### What you have to do
A faithful copy of the data, pictures omitted, is the required answer.

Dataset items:
'''

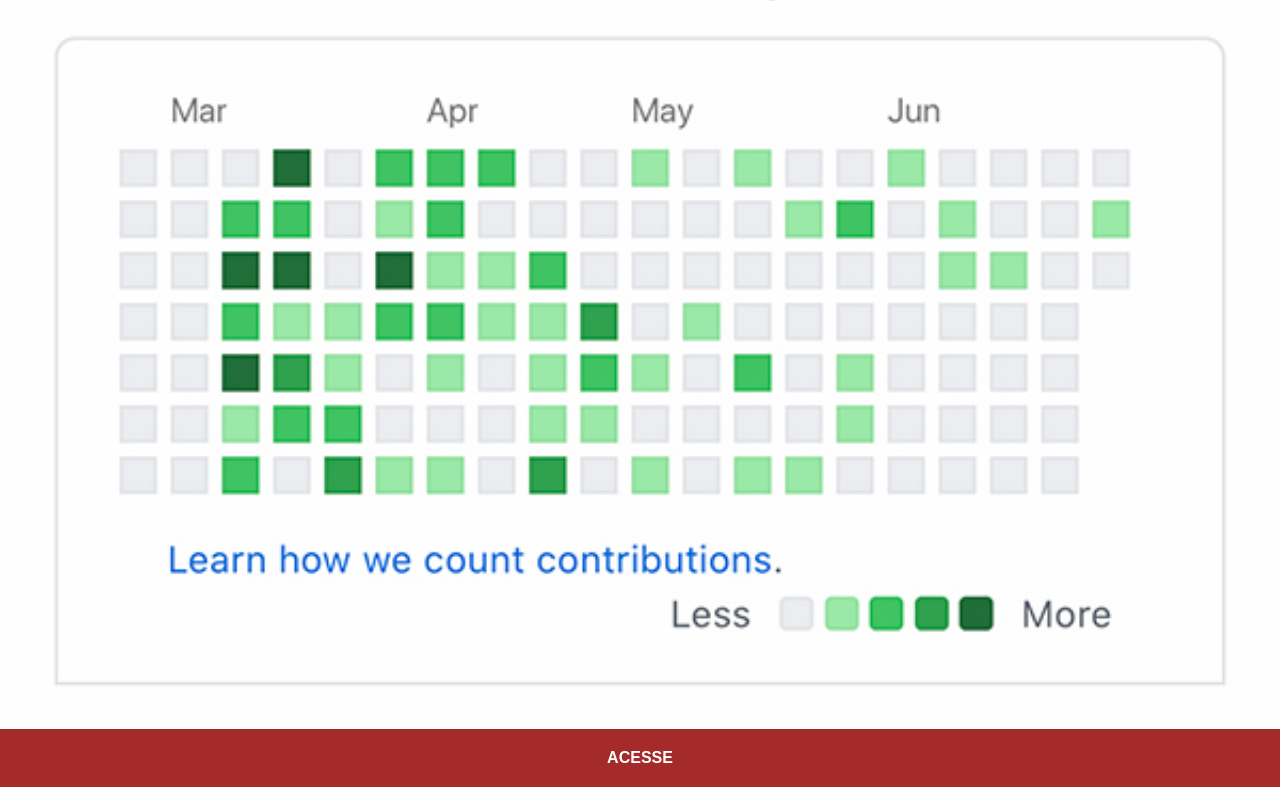
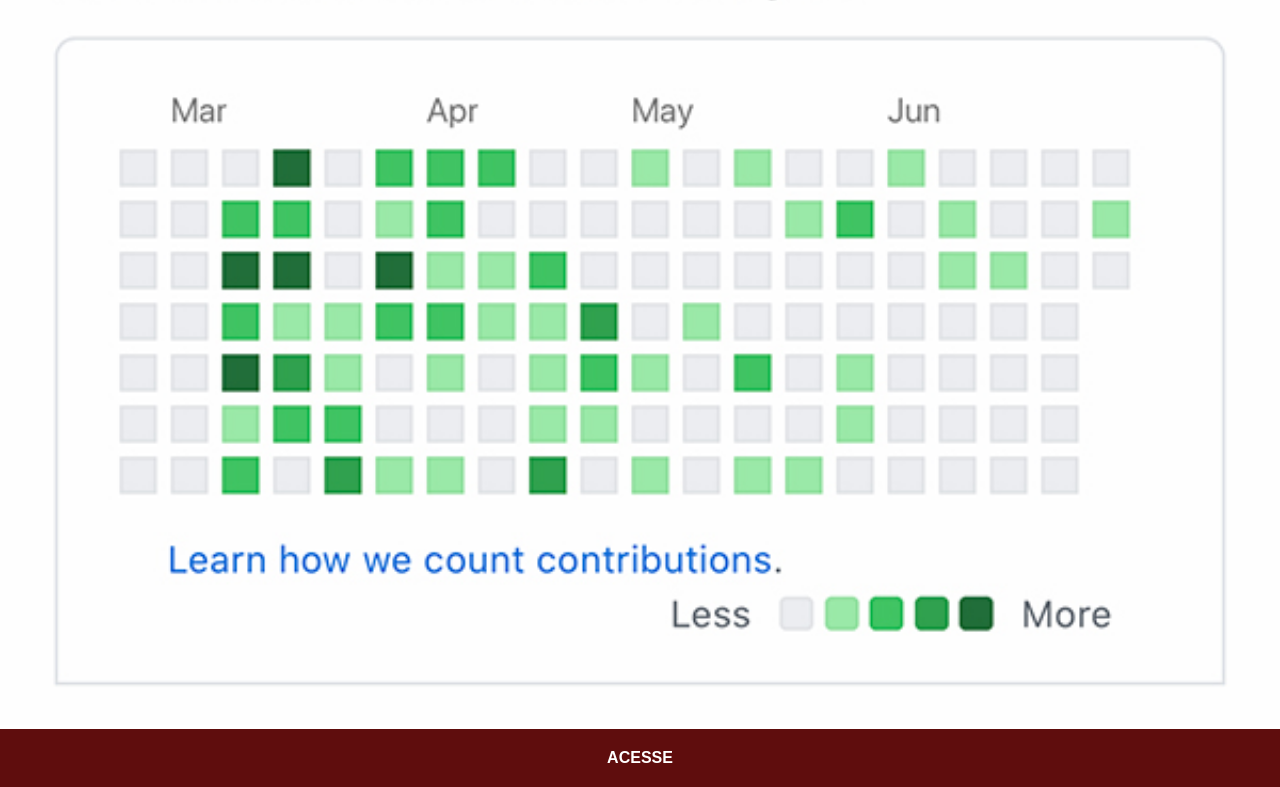
Before and after one commit to Vitor-TWN/Projeto-redes, a plain HTML site: page github.html in a window 1280 px wide. In both pictures the pointer is over the link "ACESSE". Shown: the part 4007-4794 px from the top of the page. Drawn offline with Linux system fonts and the light colour scheme.

Commit message:
Update social.css

```diff
--- a/estilo/social.css
+++ b/estilo/social.css
@@ -26,5 +26,5 @@ a {
 }
 
 a:hover {
-    background-color: brown;
+    background-color: rgb(95, 13, 13);
 }
```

'''

### The answer
Before and after one commit to Vitor-TWN/Projeto-redes, a plain HTML site: page github.html in a window 1280 px wide. In both pictures the pointer is over the link "ACESSE". Shown: the part 4007-4794 px from the top of the page. Drawn offline with Linux system fonts and the light colour scheme.

Commit message:
Update social.css

```diff
--- a/estilo/social.css
+++ b/estilo/social.css
@@ -26,5 +26,5 @@ a {
 }
 
 a:hover {
-    background-color: brown;
+    background-color: rgb(95, 13, 13);
 }
```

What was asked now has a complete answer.